While nickel laterites are attractive from a mining perspective, they are mineralogically complex to efficiently extract.
Emerging economies and the demand for stainless steels and other alloys are driving demand for nickel. With continued challenges and delays in increasing output from existing operations and bringing new operations on-line, supply will struggle to match this increase in demand and thus a simplistic view of the outlook for nickel can be summarised as 'robust'.
Nickel occurs in essentially two ore types; magmatic sulphides and ('wet' or 'dry') laterites.
The sulphides typically are found hundreds of metres below ground with principle mineralisation including pentlandite (Ni, Fe)9S8 .
Major deposits such as those in Canada and Russia have historically provided the bulk of nickel production.
Nickel laterites on the other hand are found nearer or at the surface and are generally classified as limonitic (the upper layer, based on nickeliferous limonite; (Fe, Ni)O(OH)) or saprolitic (the lower layer, based on hydrous nickel silicate; (Ni, Mg)3Si2O5O5(OH)).
Laterites are found in two general regions and are referred to as wet or tropical laterites (from Cuba, Indonesia, New Caledonia etc) or dry laterites as found in Australia.
As a consequence of many years of exploitation of sulphide ores these ore bodies are being depleted and/or more expensive to mine (usually due to depth).
Companies are increasingly looking to derive nickel production from nickel laterites.
Whilst these near surface ores are relatively attractive from a mining perspective they are generally mineralogically complex and lower in nickel (and cobalt) grade presenting issues associated with developing economically attractive processing options.
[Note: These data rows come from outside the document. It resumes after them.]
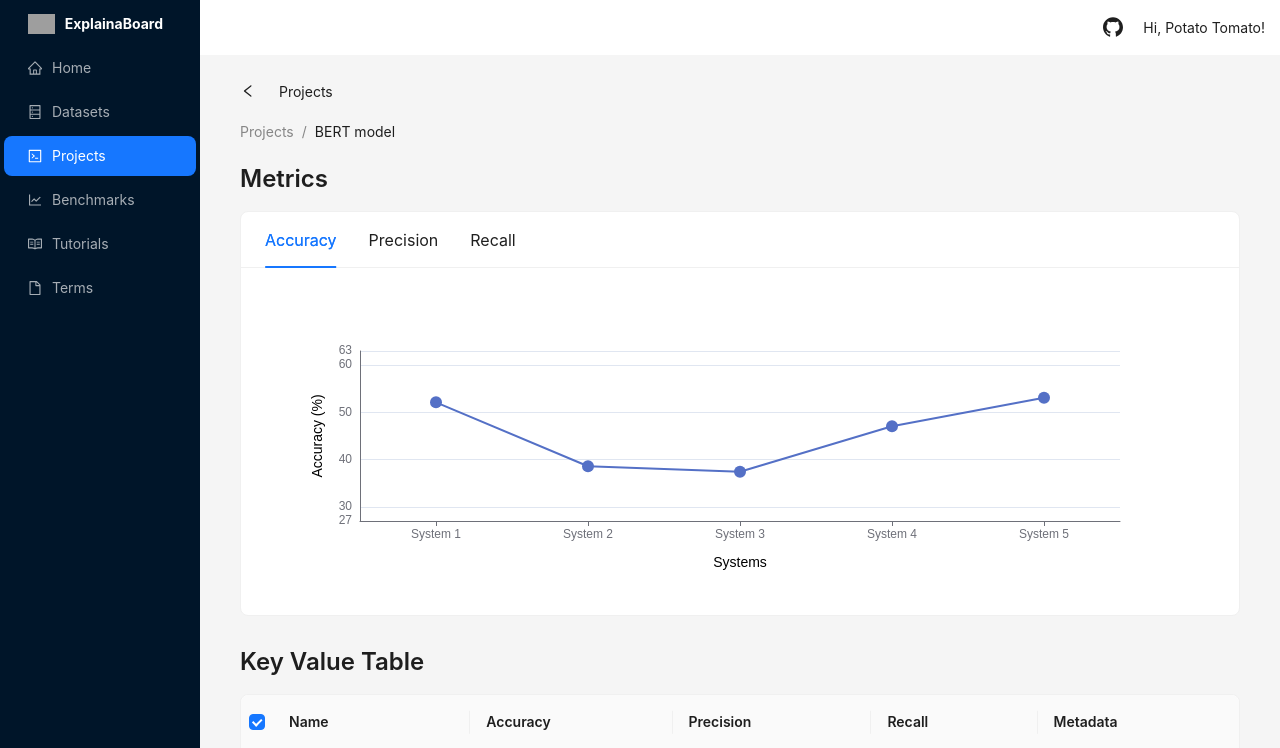
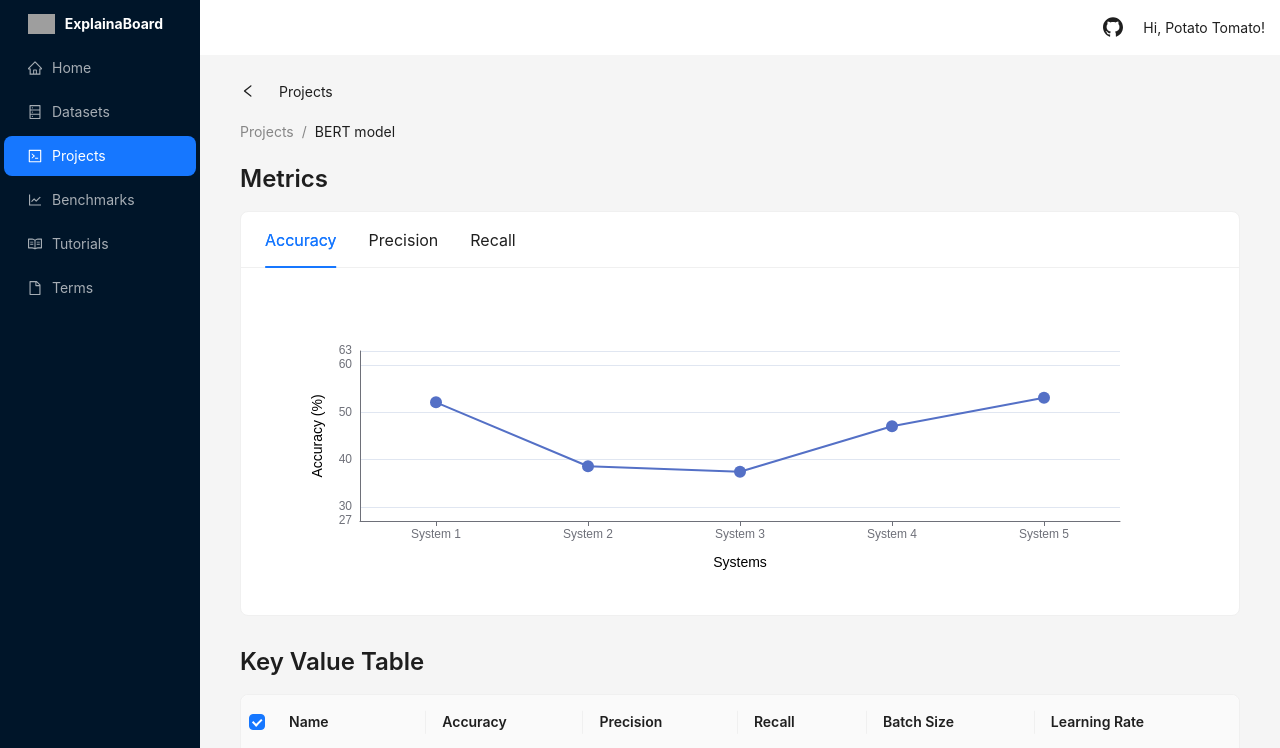
Before and after one commit to ta211/explainaboard_capstone, a React (Create React App) app: page / in a window 1280 px wide. Shown: the top 748 px of the page. Built offline with nearby package versions, Linux system fonts and the light colour scheme; grey boxes are pictures that could not be loaded.

Commit message:
MetadataTable: display metadata inner fields, bug fixed

```diff
--- a/src/components/graphs/MetadataTable.js
+++ b/src/components/graphs/MetadataTable.js
@@ -16,25 +16,34 @@ export default function MetadataTable({
             dataIndex: 'name',
             render: (text) => <a>{text}</a>,
         },
-        ...Object.keys(systemsData[0]).slice(1, -2).map(
+        ...Object.keys(systemsData[0]).slice(1, 4).map(
             name => {
                 return {
                     title: variableNameToDisplay(name),
                     dataIndex: name,
                 };
             }
+        ),
+        ...Object.keys(systemsData[0].metadata).map(
+            name => {
+                return {
+                    title: variableNameToDisplay(name),
+                    dataIndex: name,
+                }
+            }
         )
     ];
 
     const data = systemsData.map((system, index) => {
+        // This part is still hardcoded
         return {
             key: system.name,
             name: system.name,
             accuracy: system.accuracy,
             precision: system.precision,
             recall: system.recall,
-            batch_size: system.batch_size,
-            learning_rate: system.learning_rate,
+            batch_size: system.metadata.batch_size,
+            learning_rate: system.metadata.learning_rate,
         }
     })
 
```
In the recent past the nickel laterite processing industry has had a chequered history, with challenges associated with continuing profitable production on existing operations (such as Cawse, Murrin Murrin, Bulong) and managing runaway project costs and time delays on new projects (such as Ravensthorpe and Goro).
A number of hydrometallurgical technology options have been and continue to be employed as means of alleviating the challenges presented by the ore body and the individual process limitations with recent 'favourite' flow sheets being built around ammoniacal based processes (Caron) or sulphuric acid based processes such as high pressure acid leaching (HPAL), Heap Leaching (HL), atmospheric leaching (AL) and combinations or variants of these latter options.
Choice of the flow sheet end point also varies site to site with production of saleable 'intermediate' products such as mixed sulphide or mixed hydroxide usually being favoured over processing through typically solvent extraction to a final metal product.
Taking a strategic approach
In Australia more than half of our nickel reserves occur as nickel laterites and although the nickel (and cobalt) grade is low and the mineralogy complex these are increasing going to be targets for processing.
With this in mind, Researchers within the CSIRO Minerals Down under National Research Flagship (MDU) have identified nickel laterites as a strategic target and they are engaged with a variety of research programs aimed at reducing the cut-off nickel grade of Australian laterites that would be considered economically viable to process. Success in this area will be measured in the billions of dollars value to the Australian economy.
CSIRO's Minerals Down Under Flagship is also a leader in innovations in the exploration, mining and processing areas and is working across Australia to better understand and quantify Australian opportunities to exploit nickel laterites.
Innovations around surface and airborne sensors, more efficient drilling, automated characterisation, intelligent mining machines, down-hole analysers hyperspectral core logging and rock characterisation, just to mention a few, continue to assist industry.
One of the first process related challenges with nickel laterites is the low and variable grade. Most attempts to upgrade feed material into a hydrometallurgical plant have largely failed to achieve meaningful increases in nickel concentration without loss of a significant proportion of the nickel.
With the range of sophisticated mineralogical characterisation tools available to CSIRO we are able to rapidly determine the potential (and metallurgical cost) for ore upgrading on individual ores.
Analytical and geometallurgical techniques that identify the distribution of the value metals through varied mineralogical matrices and the gangue mineralogy are critical to understanding, modelling and then optimising leach conditions for best nickel (and cobalt) recovery and minimal excess acid additions (i.e. operating cost).
With collaborators, CSIRO has also explored a number of standard and novel beneficiation options with the degrees of success again being reliant on the mineralogical matrix and the value distribution therein.
Building on this understanding models have been developed to optimise the performance of both the mild HL and extreme HPAL options for leaching nickel and cobalt into solution with reduced reagent consumption and subsequent neutralisation costs. Subsequent processing then depends very much on understanding the solution chemistry and opportunities and methods for impurity rejection. CSIRO researchers have been able to recently complete and publish research in each of these areas.
In parallel to assisting industry optimise 'traditional' leaching options we have been working with industry partners to develop alternative acid leaching options and in at least one of these cases we are currently building a one-tonne-a-day demonstration plant which will demonstrate very efficient reagent recycle processes and potentially offer to industry a radical new option with very different process economics.
The issue of recovery of the value metals, nickel and cobalt from the solution remains. This includes post major impurity (mainly iron) removal as an economic improvement to producing intermediate product.